Kerry: Israeli Construction Was Expected
U.S. Secretary of State John Kerry said on Monday that Israel's announcement of new construction in Jerusalem, Judea and Samaria was expected and added that it should not affect the resumption of peace talks.
Kerry said Israel’s new homes "were to some degree expected” and added, according to Reuters, "What this underscores is the importance of getting to the table, getting to the table quickly" and resolving disputes.
He said that he had spoken on Monday with Israeli negotiator Justice Minister Tzipi Livni and had called Prime Minister Binyamin Netanyahu, who is recovering from emergency hernia surgery.

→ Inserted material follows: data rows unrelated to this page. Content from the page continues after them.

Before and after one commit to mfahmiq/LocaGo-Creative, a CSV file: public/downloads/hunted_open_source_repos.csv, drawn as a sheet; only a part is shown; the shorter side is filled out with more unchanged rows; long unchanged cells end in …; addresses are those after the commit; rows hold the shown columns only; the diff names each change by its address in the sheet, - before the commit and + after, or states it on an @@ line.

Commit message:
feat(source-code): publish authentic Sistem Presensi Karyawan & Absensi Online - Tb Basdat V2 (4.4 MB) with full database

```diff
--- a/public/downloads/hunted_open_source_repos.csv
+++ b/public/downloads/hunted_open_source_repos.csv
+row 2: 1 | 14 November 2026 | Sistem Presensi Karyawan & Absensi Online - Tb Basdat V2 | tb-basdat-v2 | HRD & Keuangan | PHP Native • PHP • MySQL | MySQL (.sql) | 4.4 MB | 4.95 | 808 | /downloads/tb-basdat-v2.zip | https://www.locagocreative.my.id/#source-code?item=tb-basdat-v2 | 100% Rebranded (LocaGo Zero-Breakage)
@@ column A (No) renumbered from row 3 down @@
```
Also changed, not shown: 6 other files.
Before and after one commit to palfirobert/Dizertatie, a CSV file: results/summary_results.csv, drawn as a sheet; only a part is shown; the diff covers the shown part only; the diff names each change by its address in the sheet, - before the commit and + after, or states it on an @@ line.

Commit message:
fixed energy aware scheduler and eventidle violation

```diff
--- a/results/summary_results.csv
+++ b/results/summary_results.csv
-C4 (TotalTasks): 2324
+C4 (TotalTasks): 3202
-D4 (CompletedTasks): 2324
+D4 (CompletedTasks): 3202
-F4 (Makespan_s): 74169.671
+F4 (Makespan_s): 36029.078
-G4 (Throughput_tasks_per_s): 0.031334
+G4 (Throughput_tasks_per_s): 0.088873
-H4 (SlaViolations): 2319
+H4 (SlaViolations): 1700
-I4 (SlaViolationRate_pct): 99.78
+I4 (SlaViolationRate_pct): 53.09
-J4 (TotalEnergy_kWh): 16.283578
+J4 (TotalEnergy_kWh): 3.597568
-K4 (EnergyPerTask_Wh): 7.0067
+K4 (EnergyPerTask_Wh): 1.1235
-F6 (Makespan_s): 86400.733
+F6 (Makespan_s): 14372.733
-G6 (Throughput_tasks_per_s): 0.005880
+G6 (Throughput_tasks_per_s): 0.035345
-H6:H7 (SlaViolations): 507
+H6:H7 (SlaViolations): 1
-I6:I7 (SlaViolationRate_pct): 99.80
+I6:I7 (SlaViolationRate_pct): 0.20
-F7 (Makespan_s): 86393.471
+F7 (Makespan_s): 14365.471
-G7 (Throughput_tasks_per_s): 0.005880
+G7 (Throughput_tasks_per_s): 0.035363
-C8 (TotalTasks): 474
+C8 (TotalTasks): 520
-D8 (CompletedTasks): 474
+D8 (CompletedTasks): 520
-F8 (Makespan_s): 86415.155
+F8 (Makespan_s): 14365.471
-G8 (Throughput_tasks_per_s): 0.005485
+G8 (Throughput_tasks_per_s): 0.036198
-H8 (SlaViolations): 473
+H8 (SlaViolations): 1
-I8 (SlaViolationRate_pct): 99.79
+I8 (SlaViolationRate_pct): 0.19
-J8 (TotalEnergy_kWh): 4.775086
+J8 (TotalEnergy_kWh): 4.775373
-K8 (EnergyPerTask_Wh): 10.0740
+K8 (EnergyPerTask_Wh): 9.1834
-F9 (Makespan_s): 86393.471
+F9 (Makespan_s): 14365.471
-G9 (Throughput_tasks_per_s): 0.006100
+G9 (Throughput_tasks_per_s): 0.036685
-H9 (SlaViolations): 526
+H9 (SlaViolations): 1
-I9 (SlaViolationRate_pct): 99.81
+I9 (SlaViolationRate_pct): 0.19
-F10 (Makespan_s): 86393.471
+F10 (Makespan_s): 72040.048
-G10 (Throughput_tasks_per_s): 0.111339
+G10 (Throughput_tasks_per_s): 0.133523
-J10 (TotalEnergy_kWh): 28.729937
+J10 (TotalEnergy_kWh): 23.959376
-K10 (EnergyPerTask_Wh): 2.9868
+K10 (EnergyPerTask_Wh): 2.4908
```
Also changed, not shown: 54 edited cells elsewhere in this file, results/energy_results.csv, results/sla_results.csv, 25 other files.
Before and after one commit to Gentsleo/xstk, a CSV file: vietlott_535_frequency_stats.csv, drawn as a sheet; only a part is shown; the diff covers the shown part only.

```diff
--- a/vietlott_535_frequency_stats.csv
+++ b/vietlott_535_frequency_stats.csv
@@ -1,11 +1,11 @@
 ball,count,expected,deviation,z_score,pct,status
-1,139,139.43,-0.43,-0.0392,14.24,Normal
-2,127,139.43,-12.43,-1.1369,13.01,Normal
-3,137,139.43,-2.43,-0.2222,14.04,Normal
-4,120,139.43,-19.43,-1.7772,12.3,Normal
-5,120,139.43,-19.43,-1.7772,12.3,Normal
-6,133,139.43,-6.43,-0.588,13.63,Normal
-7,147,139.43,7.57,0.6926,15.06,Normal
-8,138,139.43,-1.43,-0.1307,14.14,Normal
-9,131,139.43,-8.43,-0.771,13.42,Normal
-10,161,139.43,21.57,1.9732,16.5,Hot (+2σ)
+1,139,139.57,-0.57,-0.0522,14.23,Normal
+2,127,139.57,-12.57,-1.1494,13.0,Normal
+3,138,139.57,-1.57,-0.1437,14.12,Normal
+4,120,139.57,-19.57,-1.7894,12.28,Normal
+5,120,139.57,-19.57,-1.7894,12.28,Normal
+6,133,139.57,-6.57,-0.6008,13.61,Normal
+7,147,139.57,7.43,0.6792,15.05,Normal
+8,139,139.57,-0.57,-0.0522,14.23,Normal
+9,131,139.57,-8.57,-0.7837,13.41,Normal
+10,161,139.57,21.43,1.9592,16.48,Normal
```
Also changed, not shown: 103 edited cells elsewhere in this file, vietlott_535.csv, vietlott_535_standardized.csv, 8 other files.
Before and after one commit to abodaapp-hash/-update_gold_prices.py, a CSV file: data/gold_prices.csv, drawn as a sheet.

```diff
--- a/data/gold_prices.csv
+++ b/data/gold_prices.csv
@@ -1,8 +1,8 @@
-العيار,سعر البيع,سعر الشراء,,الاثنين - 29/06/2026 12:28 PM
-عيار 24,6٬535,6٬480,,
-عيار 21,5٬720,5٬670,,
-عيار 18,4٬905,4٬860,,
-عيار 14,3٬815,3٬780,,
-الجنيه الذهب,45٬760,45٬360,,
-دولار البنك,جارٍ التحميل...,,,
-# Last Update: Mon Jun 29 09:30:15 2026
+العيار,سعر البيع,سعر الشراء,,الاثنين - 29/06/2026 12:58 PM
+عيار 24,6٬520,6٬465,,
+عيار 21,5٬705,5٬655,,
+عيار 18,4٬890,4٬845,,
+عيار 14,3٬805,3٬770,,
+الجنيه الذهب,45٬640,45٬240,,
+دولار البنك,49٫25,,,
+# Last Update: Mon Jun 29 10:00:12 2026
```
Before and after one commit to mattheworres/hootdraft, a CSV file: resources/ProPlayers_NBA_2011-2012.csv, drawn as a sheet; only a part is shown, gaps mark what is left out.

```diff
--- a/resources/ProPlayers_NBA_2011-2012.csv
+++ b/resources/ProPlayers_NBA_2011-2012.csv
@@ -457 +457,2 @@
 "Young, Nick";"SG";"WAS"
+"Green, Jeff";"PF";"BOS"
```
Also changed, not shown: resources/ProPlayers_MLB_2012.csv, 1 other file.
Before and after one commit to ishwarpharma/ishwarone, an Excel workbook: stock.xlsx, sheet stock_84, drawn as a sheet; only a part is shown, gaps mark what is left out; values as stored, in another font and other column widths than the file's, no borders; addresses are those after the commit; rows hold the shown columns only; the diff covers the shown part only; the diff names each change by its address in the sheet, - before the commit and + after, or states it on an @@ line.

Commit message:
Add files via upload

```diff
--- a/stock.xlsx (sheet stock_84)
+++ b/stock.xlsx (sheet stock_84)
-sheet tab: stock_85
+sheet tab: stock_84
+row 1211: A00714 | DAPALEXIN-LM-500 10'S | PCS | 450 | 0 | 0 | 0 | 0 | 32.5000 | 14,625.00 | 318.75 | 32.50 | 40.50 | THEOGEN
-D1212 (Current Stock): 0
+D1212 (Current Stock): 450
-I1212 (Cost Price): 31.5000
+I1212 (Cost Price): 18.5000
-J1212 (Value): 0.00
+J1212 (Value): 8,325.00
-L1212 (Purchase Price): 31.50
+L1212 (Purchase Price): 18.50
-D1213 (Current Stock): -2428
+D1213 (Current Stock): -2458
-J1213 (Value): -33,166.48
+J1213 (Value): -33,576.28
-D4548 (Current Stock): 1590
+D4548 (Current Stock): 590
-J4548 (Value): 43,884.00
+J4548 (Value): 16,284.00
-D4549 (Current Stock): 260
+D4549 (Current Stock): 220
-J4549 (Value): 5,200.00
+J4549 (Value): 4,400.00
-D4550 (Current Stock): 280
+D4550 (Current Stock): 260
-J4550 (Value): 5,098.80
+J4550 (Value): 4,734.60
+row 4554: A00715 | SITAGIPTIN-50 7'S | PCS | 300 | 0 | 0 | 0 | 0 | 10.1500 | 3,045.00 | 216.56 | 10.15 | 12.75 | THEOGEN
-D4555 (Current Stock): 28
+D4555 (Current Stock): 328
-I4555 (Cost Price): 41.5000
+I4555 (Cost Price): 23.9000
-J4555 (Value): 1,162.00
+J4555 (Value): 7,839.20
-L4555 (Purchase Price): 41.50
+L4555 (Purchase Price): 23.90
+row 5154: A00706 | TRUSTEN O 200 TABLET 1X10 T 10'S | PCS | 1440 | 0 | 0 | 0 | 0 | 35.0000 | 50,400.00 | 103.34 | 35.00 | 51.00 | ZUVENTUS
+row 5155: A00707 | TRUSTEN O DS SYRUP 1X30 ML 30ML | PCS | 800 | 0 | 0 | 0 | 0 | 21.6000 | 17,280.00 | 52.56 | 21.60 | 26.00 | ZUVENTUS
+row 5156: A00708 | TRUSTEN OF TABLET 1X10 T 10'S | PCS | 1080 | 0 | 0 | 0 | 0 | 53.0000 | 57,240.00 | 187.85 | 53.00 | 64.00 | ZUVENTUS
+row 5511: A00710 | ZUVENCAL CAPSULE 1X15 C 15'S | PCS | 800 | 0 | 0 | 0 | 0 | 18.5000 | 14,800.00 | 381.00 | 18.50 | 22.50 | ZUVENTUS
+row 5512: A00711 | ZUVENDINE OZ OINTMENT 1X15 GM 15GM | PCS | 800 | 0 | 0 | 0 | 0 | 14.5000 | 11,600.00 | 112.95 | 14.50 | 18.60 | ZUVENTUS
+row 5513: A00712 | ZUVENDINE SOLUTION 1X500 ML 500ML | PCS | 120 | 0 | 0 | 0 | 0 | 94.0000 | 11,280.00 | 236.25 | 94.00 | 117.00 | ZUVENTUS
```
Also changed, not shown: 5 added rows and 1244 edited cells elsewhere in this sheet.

Nevertheless Kerry, who was on a visit to Colombia, reiterated that "The United States of America views all of the settlements as illegitimate.”
Earlier on Monday, State Department spokeswoman Jen Psaki condemned the Israeli construction, saying, "Our policy has not changed. We don't accept the legitimacy of continued settlement activity."
Russia described the Israeli move as "a counterproductive step that complicates the atmosphere of the talks," referring to the newly restarted peace talks between Israel and the Palestinian Authority.
A spokesman for United Nations Secretary General Ban Ki-moon also re-stated his long-standing opposition to continued Israeli construction.
"Settlements in the occupied territories are illegal, they have been and they continue to be illegal," Eduardo del Buey said.
Also on Monday, the European Union denounced the proposal for construction in Judea and Samaria and parts of Jerusalem beyond the 1949 Armistice Line.
The EU insisted that Israel and the Palestinian Authority should "avoid any actions which would halt negotiations.”
Housing Minister Uri Ariel (Bayit Yehudi) declared on Sunday that Israel will continue to build new homes in Jerusalem.
"Talks are taking place, but the main question is what they are talking about,” he said. “In the mean time, we will carry out our duty, which is to build. I do not see peace but rather an audacious Arab Spring, though I remain hopeful peace will break out."